Brief:
Each entry below should be echoed exactly, with pictures omitted.

Data:
»»

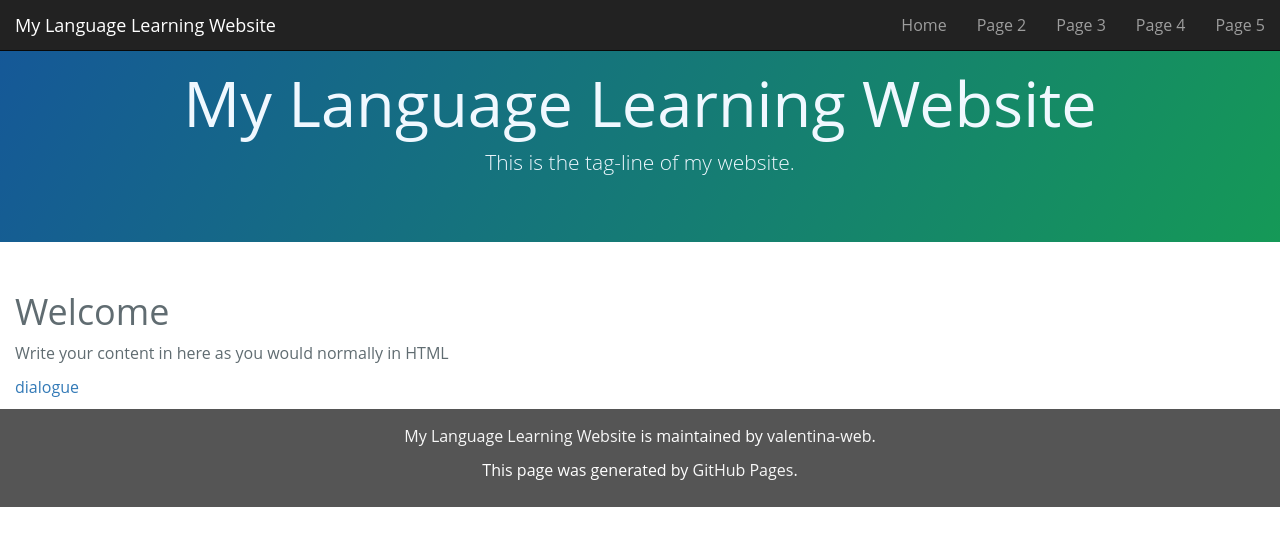
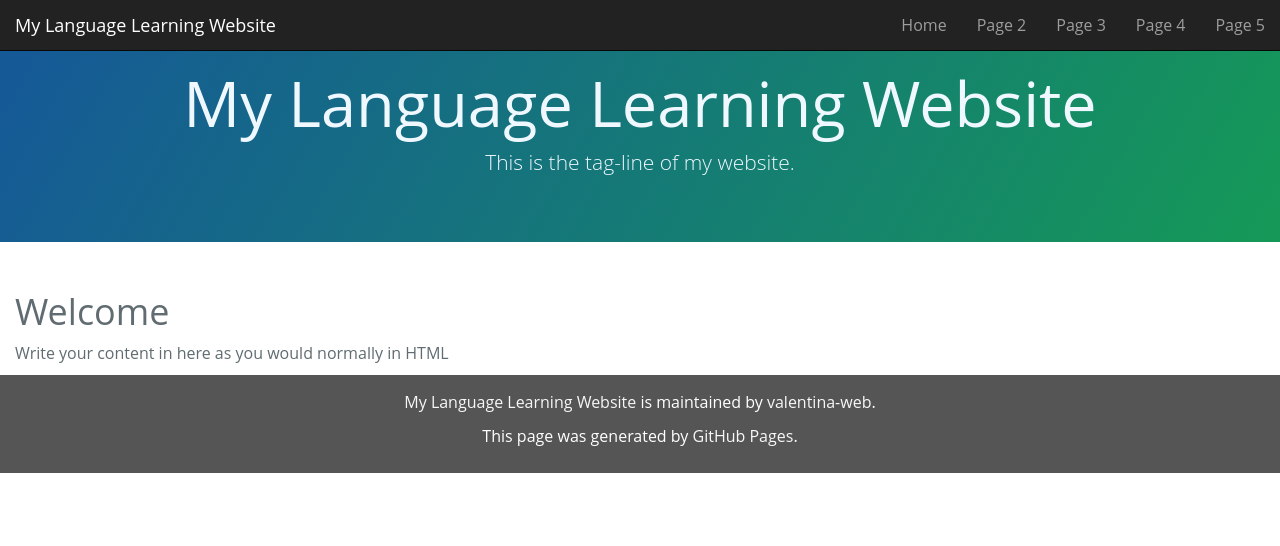
Before and after one commit to valentina-web/SML5202-2020-Final-Valentina, a Jekyll site: the page built from index.md, in a window 1280 px wide. Shown: the top 546 px of the page. Built offline with Jekyll 4.4.1, drawn with Linux system fonts in a browser that asks for light colours; our own code applies the rules of GitHub Pages for plain Markdown files.

Commit message:
Update index.md

```diff
--- a/index.md
+++ b/index.md
@@ -1,3 +1,2 @@
 <h1>Welcome</h1>
 <p>Write your content in here as you would normally in HTML</p>
-[dialogue](https://clyp.it/kr33fs2v)
```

««

Expected output:
Before and after one commit to valentina-web/SML5202-2020-Final-Valentina, a Jekyll site: the page built from index.md, in a window 1280 px wide. Shown: the top 546 px of the page. Built offline with Jekyll 4.4.1, drawn with Linux system fonts in a browser that asks for light colours; our own code applies the rules of GitHub Pages for plain Markdown files.

Commit message:
Update index.md

```diff
--- a/index.md
+++ b/index.md
@@ -1,3 +1,2 @@
 <h1>Welcome</h1>
 <p>Write your content in here as you would normally in HTML</p>
-[dialogue](https://clyp.it/kr33fs2v)
```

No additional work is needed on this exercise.